(Web interface edit records)

========

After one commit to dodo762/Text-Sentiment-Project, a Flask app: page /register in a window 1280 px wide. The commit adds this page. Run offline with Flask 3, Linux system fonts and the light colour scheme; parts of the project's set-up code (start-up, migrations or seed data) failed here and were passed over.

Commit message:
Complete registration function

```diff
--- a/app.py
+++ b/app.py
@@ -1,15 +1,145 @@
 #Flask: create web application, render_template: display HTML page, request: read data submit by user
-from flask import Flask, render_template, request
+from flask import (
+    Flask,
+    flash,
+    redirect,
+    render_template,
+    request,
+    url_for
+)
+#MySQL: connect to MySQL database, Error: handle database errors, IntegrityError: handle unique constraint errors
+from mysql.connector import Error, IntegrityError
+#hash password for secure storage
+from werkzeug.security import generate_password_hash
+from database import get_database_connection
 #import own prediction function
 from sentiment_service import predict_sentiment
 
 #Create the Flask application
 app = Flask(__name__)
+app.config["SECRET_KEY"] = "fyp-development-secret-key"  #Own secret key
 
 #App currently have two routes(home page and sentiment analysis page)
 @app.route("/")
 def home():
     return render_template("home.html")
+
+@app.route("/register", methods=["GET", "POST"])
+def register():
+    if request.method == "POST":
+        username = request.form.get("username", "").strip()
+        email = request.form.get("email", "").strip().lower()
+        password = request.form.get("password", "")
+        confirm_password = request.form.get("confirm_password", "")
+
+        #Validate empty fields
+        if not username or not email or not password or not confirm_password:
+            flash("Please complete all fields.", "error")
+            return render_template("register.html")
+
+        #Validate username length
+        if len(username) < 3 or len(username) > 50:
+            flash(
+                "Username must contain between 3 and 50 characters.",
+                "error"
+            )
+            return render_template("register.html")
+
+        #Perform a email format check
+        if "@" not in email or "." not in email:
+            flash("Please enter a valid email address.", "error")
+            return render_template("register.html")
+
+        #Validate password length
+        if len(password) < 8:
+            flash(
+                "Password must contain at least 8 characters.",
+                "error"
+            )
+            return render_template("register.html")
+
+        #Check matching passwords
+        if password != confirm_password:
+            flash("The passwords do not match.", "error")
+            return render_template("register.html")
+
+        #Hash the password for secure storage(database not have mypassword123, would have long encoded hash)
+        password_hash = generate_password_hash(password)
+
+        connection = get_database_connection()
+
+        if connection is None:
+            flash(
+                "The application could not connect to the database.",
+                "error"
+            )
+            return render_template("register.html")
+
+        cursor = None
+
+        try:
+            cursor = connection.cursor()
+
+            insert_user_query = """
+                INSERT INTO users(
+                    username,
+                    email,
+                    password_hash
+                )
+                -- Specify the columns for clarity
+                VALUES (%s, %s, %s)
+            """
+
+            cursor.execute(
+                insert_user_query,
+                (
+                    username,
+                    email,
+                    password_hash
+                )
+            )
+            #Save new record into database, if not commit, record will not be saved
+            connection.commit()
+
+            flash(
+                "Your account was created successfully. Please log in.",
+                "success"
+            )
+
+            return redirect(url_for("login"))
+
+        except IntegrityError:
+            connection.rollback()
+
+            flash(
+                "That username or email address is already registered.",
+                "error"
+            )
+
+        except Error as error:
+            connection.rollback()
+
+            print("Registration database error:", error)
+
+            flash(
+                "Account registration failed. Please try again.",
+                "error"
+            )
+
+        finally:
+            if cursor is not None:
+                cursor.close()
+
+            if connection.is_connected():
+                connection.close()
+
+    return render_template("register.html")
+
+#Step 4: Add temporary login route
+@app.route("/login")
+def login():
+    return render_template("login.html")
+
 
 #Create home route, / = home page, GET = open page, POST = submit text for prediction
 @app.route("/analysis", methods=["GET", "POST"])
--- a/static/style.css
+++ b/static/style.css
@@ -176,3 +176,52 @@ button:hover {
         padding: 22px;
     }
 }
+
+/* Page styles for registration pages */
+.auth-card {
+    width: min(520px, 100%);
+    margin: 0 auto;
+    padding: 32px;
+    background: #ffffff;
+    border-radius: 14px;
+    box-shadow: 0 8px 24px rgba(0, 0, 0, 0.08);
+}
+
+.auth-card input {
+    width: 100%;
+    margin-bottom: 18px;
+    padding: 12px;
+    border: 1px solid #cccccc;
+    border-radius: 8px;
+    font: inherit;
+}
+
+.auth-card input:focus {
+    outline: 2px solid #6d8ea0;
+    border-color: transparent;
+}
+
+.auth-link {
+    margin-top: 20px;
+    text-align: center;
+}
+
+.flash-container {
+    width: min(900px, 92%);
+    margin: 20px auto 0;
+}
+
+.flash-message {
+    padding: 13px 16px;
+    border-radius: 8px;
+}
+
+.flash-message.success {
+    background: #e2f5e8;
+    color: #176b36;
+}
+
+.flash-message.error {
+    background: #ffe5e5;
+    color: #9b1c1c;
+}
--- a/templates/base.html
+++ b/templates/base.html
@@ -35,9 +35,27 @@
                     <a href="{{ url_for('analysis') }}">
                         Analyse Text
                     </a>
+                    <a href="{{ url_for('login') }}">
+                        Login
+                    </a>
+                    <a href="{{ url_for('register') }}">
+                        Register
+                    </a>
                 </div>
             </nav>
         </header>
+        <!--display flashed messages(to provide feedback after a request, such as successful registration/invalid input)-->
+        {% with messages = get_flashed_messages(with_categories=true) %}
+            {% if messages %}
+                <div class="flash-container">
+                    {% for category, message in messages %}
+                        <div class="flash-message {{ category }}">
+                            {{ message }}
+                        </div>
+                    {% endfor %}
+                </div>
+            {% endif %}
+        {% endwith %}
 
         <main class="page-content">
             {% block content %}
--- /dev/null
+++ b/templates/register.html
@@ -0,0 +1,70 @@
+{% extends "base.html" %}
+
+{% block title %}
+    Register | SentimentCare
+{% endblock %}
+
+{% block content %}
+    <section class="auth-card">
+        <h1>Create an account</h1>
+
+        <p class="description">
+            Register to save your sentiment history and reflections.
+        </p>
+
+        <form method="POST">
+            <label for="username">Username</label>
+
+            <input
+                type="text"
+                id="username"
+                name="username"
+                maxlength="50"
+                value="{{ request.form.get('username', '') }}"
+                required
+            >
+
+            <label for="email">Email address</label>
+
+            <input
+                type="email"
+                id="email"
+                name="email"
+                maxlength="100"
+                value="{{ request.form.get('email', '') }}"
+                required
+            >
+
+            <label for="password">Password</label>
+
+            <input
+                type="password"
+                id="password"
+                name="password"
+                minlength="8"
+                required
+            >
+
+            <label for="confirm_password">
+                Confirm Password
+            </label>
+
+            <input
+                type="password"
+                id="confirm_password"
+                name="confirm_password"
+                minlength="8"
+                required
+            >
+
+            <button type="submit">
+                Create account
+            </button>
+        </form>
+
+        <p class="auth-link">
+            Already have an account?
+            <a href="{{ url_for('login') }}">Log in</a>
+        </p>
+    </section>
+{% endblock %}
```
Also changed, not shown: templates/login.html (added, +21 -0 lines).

========

What you should do is return the records above exactly, leaving nothing out.

After one commit to dodo762/Text-Sentiment-Project, a Flask app: page /register in a window 1280 px wide. The commit adds this page. Run offline with Flask 3, Linux system fonts and the light colour scheme; parts of the project's set-up code (start-up, migrations or seed data) failed here and were passed over.

Commit message:
Complete registration function

```diff
--- a/app.py
+++ b/app.py
@@ -1,15 +1,145 @@
 #Flask: create web application, render_template: display HTML page, request: read data submit by user
-from flask import Flask, render_template, request
+from flask import (
+    Flask,
+    flash,
+    redirect,
+    render_template,
+    request,
+    url_for
+)
+#MySQL: connect to MySQL database, Error: handle database errors, IntegrityError: handle unique constraint errors
+from mysql.connector import Error, IntegrityError
+#hash password for secure storage
+from werkzeug.security import generate_password_hash
+from database import get_database_connection
 #import own prediction function
 from sentiment_service import predict_sentiment
 
 #Create the Flask application
 app = Flask(__name__)
+app.config["SECRET_KEY"] = "fyp-development-secret-key"  #Own secret key
 
 #App currently have two routes(home page and sentiment analysis page)
 @app.route("/")
 def home():
     return render_template("home.html")
+
+@app.route("/register", methods=["GET", "POST"])
+def register():
+    if request.method == "POST":
+        username = request.form.get("username", "").strip()
+        email = request.form.get("email", "").strip().lower()
+        password = request.form.get("password", "")
+        confirm_password = request.form.get("confirm_password", "")
+
+        #Validate empty fields
+        if not username or not email or not password or not confirm_password:
+            flash("Please complete all fields.", "error")
+            return render_template("register.html")
+
+        #Validate username length
+        if len(username) < 3 or len(username) > 50:
+            flash(
+                "Username must contain between 3 and 50 characters.",
+                "error"
+            )
+            return render_template("register.html")
+
+        #Perform a email format check
+        if "@" not in email or "." not in email:
+            flash("Please enter a valid email address.", "error")
+            return render_template("register.html")
+
+        #Validate password length
+        if len(password) < 8:
+            flash(
+                "Password must contain at least 8 characters.",
+                "error"
+            )
+            return render_template("register.html")
+
+        #Check matching passwords
+        if password != confirm_password:
+            flash("The passwords do not match.", "error")
+            return render_template("register.html")
+
+        #Hash the password for secure storage(database not have mypassword123, would have long encoded hash)
+        password_hash = generate_password_hash(password)
+
+        connection = get_database_connection()
+
+        if connection is None:
+            flash(
+                "The application could not connect to the database.",
+                "error"
+            )
+            return render_template("register.html")
+
+        cursor = None
+
+        try:
+            cursor = connection.cursor()
+
+            insert_user_query = """
+                INSERT INTO users(
+                    username,
+                    email,
+                    password_hash
+                )
+                -- Specify the columns for clarity
+                VALUES (%s, %s, %s)
+            """
+
+            cursor.execute(
+                insert_user_query,
+                (
+                    username,
+                    email,
+                    password_hash
+                )
+            )
+            #Save new record into database, if not commit, record will not be saved
+            connection.commit()
+
+            flash(
+                "Your account was created successfully. Please log in.",
+                "success"
+            )
+
+            return redirect(url_for("login"))
+
+        except IntegrityError:
+            connection.rollback()
+
+            flash(
+                "That username or email address is already registered.",
+                "error"
+            )
+
+        except Error as error:
+            connection.rollback()
+
+            print("Registration database error:", error)
+
+            flash(
+                "Account registration failed. Please try again.",
+                "error"
+            )
+
+        finally:
+            if cursor is not None:
+                cursor.close()
+
+            if connection.is_connected():
+                connection.close()
+
+    return render_template("register.html")
+
+#Step 4: Add temporary login route
+@app.route("/login")
+def login():
+    return render_template("login.html")
+
 
 #Create home route, / = home page, GET = open page, POST = submit text for prediction
 @app.route("/analysis", methods=["GET", "POST"])
--- a/static/style.css
+++ b/static/style.css
@@ -176,3 +176,52 @@ button:hover {
         padding: 22px;
     }
 }
+
+/* Page styles for registration pages */
+.auth-card {
+    width: min(520px, 100%);
+    margin: 0 auto;
+    padding: 32px;
+    background: #ffffff;
+    border-radius: 14px;
+    box-shadow: 0 8px 24px rgba(0, 0, 0, 0.08);
+}
+
+.auth-card input {
+    width: 100%;
+    margin-bottom: 18px;
+    padding: 12px;
+    border: 1px solid #cccccc;
+    border-radius: 8px;
+    font: inherit;
+}
+
+.auth-card input:focus {
+    outline: 2px solid #6d8ea0;
+    border-color: transparent;
+}
+
+.auth-link {
+    margin-top: 20px;
+    text-align: center;
+}
+
+.flash-container {
+    width: min(900px, 92%);
+    margin: 20px auto 0;
+}
+
+.flash-message {
+    padding: 13px 16px;
+    border-radius: 8px;
+}
+
+.flash-message.success {
+    background: #e2f5e8;
+    color: #176b36;
+}
+
+.flash-message.error {
+    background: #ffe5e5;
+    color: #9b1c1c;
+}
--- a/templates/base.html
+++ b/templates/base.html
@@ -35,9 +35,27 @@
                     <a href="{{ url_for('analysis') }}">
                         Analyse Text
                     </a>
+                    <a href="{{ url_for('login') }}">
+                        Login
+                    </a>
+                    <a href="{{ url_for('register') }}">
+                        Register
+                    </a>
                 </div>
             </nav>
         </header>
+        <!--display flashed messages(to provide feedback after a request, such as successful registration/invalid input)-->
+        {% with messages = get_flashed_messages(with_categories=true) %}
+            {% if messages %}
+                <div class="flash-container">
+                    {% for category, message in messages %}
+                        <div class="flash-message {{ category }}">
+                            {{ message }}
+                        </div>
+                    {% endfor %}
+                </div>
+            {% endif %}
+        {% endwith %}
 
         <main class="page-content">
             {% block content %}
--- /dev/null
+++ b/templates/register.html
@@ -0,0 +1,70 @@
+{% extends "base.html" %}
+
+{% block title %}
+    Register | SentimentCare
+{% endblock %}
+
+{% block content %}
+    <section class="auth-card">
+        <h1>Create an account</h1>
+
+        <p class="description">
+            Register to save your sentiment history and reflections.
+        </p>
+
+        <form method="POST">
+            <label for="username">Username</label>
+
+            <input
+                type="text"
+                id="username"
+                name="username"
+                maxlength="50"
+                value="{{ request.form.get('username', '') }}"
+                required
+            >
+
+            <label for="email">Email address</label>
+
+            <input
+                type="email"
+                id="email"
+                name="email"
+                maxlength="100"
+                value="{{ request.form.get('email', '') }}"
+                required
+            >
+
+            <label for="password">Password</label>
+
+            <input
+                type="password"
+                id="password"
+                name="password"
+                minlength="8"
+                required
+            >
+
+            <label for="confirm_password">
+                Confirm Password
+            </label>
+
+            <input
+                type="password"
+                id="confirm_password"
+                name="confirm_password"
+                minlength="8"
+                required
+            >
+
+            <button type="submit">
+                Create account
+            </button>
+        </form>
+
+        <p class="auth-link">
+            Already have an account?
+            <a href="{{ url_for('login') }}">Log in</a>
+        </p>
+    </section>
+{% endblock %}
```
Also changed, not shown: templates/login.html (added, +21 -0 lines).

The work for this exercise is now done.